Notably, education is one of the factors that determine the standard of living in the world today. Education is merely the passing of skills, knowledge, and information to student by their teachers. It affects different aspects of human life, namely political, social, and economical. Education trains people to explore their potentials to optimum level regardless of gender, race nationality, or background. Certainly, education is an important and lucrative form of human capital that helps in furthering economic escalation as well as improving general productivity of a nation. In Bangladesh education is poorly developed. Furthermore, the rate of literacy is at its minimal, with significant disparity between male and female literacy level. In the recent years the level of illiteracy has been reducing tremendously, for example in the year 1998 Bangladesh received International Literacy award from UNESCO. It is assumed that by the year 2005 Bangladesh will be illiteracy-free. In fact the girl child has overtaken the boy child in education.
In Bangladesh, the education systems comprises of four systems running independently: private schools, government schools, NGOs run schools as well as Madras’s. In all this system the government serves majority of the students. Based on 2001 Education watch statistics, access to education has been at an increase for the last twenty years. This is so because gender equity and enrollment rates have increased, decline in school dropouts, and proper management of education.
Problems facing education in Bangladesh

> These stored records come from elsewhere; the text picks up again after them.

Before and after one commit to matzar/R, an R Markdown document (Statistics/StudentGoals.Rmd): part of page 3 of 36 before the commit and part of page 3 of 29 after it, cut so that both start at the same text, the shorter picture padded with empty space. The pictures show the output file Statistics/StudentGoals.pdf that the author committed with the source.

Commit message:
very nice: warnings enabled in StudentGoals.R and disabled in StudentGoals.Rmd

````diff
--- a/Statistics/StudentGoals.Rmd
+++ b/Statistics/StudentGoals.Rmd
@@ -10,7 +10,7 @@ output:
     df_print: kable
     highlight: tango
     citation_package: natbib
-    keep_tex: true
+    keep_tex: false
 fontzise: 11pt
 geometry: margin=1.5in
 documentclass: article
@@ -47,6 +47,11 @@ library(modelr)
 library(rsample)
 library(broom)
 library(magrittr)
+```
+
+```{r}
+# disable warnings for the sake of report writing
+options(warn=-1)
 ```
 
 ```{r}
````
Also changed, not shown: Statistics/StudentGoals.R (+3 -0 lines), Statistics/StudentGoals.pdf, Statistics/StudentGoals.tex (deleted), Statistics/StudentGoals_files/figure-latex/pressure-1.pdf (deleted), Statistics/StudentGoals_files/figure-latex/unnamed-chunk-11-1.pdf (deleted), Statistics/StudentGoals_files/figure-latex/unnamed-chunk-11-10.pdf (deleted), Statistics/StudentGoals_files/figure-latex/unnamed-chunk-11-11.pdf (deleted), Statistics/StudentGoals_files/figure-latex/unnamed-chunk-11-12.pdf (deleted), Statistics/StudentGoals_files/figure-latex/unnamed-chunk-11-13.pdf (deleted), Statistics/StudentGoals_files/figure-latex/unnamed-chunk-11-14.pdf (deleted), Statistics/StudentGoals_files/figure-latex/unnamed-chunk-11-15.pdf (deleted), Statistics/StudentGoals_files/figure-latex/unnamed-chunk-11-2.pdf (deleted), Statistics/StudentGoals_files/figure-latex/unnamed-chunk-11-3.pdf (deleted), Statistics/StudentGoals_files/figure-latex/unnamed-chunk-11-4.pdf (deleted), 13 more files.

Education in Bangladesh has faced a lot of challenges. This barriers has rendered accessibility of education different, especially to those students who come from poor families. Facilities in schools are not to standard. Despite the fact that government schools have put more focus on improveing and installing new facilities, most of the classrooms are not safe and clean. They lack basic needs such as working toilets, textbooks, and blackboards (Chowdhury 48).
The government of Bangladesh has put more concentration on urban schools, resulting to poor educational access in the country. Furthermore, the infrustural facilities such as roads are very poor. Hence, it is difficult to facilitate education in the country site. Additionally, there are no schools in the urban periphery there are no schools (Chowdhury 54).
Access to education is very difficult in the rural areas. Many of the schools in the rural are far, overcrowded and above all insecure. Therefore, the parents protect their children especially girls, rather than allowing them to travel for long distance to attend schools. Lack of food also is a challenge to many students.
The quality of training in which teachers attend is very poor. Teachers don’t use what they learn from PTI (Primary teacher institute) and BRAC (Chowdhury 70). For example, we find that there are some teachers who are well conversant with teaching Quran, yet in schools they go ahead and teach sciences. There is also poor supervision and interaction between teachers and students.
Perhaps, most of the teachers use a lot of money to secure a job. But as they secure a job, the amount of salary they receive is very low. This rate of payment reduces the morale of teachers in teaching. Statistically, approximately 40,000 teachers are needed every year to replace those who die, retire, and change to other jobs. This number cannot be achieved, leading to shortage of teachers in schools.
Arguably, class sizes as well as attendance is not to proportional. Government schools rarely prioritise the ratios. In most cases, teacher to student ratios are very high as 1: 60.The capacity of the classrooms and seats do not accommodate all the students. In fact overcrowding in classrooms is among the reasons why students don’t attend school (Sharafuddin).
The government has put in place poor curriculum called Rote-learning. The materials used in schools are very irrelevant in the lives of people. The curiculum too does not give room for other extracurricular activities. Students are given a lot of homework which they cannot complete, leading to school dropout, frustrations, and failure.
Solutions to the problems
Possibly, the lasting solution to all these problems should come from the government. This is because the government has information required to plan on the education system. The government should ensure that they build infrastructures in the country. This includes roads, hospitals, and schools. This will lead to easy access of schools and decrease in congestion in classrooms (Shahidur 32)
The government should help in supporting NGO in the running of schools in the rural areas. This can be done through provision incentives to the people in rural areas, improving teacher training facilities, as well as adjusting the curriculum. The curriculum should be flexible to give students time to help their parents (Chowdhury 84).
The government and NGO should manage well the funds provided by the World Bank in promoting investments in the education sector. Additionally, some agencies have come to the rescue of education this include FSSAP (Female Secondary School Assistance Project) and GEP (General Education Project). As far as education is concern, religion and politics should not affect the progressive steps of improving education.
Chowdhury, M. Renewed Hope, Daunting Challenges: State of Primary Education in
Bangladesh. Dhaka: University Press Limited, 2002.
Shahidur, R. Education Achievements, and School Efficiency in Rural Bangladesh. New York:
Sharafuddin, A.M. Innovations in Primary Education in Bangladesh. From website: Retrieved